**Action item**
Look through the records, and wherever the string "Fase" turns up, copy out that line.

**Information**
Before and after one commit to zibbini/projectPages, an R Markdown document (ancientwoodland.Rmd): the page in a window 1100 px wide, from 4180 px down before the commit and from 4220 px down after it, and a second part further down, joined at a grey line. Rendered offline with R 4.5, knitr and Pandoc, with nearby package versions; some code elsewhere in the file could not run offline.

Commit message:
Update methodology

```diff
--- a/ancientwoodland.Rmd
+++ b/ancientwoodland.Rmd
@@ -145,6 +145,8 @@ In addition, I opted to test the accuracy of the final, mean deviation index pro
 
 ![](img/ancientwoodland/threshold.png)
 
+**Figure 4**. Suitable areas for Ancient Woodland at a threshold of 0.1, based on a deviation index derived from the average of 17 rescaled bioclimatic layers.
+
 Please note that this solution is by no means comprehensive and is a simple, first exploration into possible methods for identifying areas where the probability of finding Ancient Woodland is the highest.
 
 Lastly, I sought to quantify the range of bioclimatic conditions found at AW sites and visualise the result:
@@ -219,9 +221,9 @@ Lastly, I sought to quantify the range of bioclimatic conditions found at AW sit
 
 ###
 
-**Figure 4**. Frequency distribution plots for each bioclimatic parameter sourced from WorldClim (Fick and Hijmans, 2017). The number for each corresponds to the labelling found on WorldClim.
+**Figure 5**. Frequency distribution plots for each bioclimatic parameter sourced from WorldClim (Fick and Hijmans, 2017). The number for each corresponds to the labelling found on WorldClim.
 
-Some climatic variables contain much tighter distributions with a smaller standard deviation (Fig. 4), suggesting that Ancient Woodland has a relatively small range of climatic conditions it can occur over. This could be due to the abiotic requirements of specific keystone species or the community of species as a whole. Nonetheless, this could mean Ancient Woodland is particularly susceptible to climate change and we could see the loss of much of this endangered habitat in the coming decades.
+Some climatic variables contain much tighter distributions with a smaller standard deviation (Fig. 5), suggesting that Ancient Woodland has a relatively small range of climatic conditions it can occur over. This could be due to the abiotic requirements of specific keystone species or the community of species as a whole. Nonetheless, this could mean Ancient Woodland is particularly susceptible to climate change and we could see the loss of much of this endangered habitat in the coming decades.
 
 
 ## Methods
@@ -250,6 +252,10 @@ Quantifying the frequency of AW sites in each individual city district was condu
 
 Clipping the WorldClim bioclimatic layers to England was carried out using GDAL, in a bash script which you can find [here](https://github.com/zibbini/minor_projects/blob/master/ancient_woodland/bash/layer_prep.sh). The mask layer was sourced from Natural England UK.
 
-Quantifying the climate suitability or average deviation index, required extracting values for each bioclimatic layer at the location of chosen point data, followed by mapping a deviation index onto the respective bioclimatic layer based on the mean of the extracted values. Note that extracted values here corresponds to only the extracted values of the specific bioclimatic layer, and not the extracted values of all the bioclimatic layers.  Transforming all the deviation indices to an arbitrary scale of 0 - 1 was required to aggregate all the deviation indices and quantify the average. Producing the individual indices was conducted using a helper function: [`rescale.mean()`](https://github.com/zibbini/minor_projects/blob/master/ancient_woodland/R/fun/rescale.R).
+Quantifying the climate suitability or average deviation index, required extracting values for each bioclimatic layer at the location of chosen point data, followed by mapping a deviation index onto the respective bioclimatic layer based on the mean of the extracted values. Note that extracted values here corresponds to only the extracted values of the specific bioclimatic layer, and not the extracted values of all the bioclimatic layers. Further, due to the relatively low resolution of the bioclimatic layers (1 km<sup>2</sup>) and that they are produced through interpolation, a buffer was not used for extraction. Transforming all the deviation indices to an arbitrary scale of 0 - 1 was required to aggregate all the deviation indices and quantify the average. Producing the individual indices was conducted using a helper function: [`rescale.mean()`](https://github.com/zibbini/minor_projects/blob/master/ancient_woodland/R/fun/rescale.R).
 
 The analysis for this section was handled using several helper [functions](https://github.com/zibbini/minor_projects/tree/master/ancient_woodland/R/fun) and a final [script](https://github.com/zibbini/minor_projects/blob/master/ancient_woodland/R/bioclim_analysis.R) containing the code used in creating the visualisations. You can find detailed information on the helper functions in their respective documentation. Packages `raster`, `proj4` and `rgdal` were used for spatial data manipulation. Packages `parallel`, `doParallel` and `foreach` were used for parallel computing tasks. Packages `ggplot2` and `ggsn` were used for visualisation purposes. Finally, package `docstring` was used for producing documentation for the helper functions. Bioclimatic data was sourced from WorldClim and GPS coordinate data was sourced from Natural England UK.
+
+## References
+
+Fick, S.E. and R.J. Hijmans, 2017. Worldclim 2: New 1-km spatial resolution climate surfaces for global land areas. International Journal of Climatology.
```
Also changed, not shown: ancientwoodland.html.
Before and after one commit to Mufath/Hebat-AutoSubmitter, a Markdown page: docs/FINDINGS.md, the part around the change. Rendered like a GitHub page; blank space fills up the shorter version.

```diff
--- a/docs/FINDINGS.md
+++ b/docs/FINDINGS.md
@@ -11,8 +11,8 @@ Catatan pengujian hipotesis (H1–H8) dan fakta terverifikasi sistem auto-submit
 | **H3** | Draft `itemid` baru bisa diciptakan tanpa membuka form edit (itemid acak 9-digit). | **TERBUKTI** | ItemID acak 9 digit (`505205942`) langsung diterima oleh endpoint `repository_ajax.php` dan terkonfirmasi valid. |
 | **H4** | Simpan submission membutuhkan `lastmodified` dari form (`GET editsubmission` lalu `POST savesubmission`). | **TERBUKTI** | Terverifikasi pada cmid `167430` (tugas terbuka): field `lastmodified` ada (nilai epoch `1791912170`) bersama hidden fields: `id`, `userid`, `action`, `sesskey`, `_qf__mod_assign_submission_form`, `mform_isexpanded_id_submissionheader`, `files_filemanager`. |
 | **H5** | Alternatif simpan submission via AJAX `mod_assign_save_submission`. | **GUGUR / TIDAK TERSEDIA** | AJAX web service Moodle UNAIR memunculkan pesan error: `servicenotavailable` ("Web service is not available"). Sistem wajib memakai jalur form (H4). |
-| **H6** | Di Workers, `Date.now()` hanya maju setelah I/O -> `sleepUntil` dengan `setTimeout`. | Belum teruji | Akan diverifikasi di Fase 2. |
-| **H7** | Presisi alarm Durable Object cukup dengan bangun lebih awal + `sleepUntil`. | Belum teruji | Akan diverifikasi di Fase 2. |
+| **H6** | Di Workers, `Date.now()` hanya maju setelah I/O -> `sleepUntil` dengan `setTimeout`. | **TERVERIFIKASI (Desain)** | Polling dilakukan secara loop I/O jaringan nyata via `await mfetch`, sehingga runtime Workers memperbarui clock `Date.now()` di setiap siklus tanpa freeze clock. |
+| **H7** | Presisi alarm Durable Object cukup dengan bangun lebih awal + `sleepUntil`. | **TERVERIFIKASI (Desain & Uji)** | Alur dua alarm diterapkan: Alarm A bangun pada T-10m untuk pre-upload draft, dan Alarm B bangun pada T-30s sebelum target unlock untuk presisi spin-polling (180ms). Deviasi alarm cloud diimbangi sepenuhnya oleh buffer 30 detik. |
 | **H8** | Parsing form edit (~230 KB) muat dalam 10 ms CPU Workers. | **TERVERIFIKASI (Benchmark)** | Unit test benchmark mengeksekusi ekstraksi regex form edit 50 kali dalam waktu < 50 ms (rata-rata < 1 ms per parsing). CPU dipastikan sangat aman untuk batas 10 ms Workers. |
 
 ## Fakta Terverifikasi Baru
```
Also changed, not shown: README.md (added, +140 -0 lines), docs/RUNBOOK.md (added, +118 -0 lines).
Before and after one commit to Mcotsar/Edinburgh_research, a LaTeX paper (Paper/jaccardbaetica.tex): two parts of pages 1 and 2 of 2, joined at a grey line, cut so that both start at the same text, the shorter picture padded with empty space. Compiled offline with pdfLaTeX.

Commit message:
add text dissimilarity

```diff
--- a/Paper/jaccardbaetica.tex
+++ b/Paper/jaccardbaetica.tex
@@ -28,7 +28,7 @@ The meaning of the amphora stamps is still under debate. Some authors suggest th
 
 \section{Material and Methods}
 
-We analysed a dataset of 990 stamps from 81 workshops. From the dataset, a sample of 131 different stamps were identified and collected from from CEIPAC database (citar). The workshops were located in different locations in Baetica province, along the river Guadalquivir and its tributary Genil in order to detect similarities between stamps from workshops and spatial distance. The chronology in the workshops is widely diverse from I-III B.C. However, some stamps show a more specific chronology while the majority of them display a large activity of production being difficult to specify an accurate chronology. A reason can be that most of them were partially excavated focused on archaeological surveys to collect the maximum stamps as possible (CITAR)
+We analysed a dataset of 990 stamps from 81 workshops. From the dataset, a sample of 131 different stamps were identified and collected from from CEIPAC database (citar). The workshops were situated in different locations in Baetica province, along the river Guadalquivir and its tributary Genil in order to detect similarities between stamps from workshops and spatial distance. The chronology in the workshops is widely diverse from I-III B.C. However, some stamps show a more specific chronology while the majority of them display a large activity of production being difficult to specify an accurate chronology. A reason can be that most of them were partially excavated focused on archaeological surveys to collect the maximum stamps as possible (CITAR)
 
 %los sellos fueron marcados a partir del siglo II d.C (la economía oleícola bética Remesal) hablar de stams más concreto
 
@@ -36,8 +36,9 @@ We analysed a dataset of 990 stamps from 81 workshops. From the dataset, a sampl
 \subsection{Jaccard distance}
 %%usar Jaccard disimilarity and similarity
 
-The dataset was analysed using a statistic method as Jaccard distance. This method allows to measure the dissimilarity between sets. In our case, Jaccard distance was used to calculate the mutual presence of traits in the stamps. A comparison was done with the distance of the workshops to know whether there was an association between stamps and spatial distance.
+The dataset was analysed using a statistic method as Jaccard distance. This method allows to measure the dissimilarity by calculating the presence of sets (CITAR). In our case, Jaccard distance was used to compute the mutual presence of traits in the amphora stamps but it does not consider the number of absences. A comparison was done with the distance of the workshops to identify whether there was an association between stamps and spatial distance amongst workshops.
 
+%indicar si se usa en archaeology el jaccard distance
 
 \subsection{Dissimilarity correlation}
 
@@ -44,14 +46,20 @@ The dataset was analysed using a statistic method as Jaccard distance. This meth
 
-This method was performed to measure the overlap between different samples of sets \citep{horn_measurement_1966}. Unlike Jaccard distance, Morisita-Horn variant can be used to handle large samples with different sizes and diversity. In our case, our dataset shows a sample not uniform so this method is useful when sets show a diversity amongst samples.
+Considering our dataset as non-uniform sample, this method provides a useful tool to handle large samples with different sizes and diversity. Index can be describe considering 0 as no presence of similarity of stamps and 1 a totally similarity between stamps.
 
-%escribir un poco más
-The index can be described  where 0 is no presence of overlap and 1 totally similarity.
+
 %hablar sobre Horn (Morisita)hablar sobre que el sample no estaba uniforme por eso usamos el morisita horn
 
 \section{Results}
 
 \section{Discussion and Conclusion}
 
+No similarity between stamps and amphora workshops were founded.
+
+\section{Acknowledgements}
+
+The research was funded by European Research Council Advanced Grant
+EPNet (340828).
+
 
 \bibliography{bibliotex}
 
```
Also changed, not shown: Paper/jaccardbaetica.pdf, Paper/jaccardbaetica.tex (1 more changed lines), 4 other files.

**Output below**
-| **H6** | Di Workers, `Date.now()` hanya maju setelah I/O -> `sleepUntil` dengan `setTimeout`. | Belum teruji | Akan diverifikasi di Fase 2. |
-| **H7** | Presisi alarm Durable Object cukup dengan bangun lebih awal + `sleepUntil`. | Belum teruji | Akan diverifikasi di Fase 2. |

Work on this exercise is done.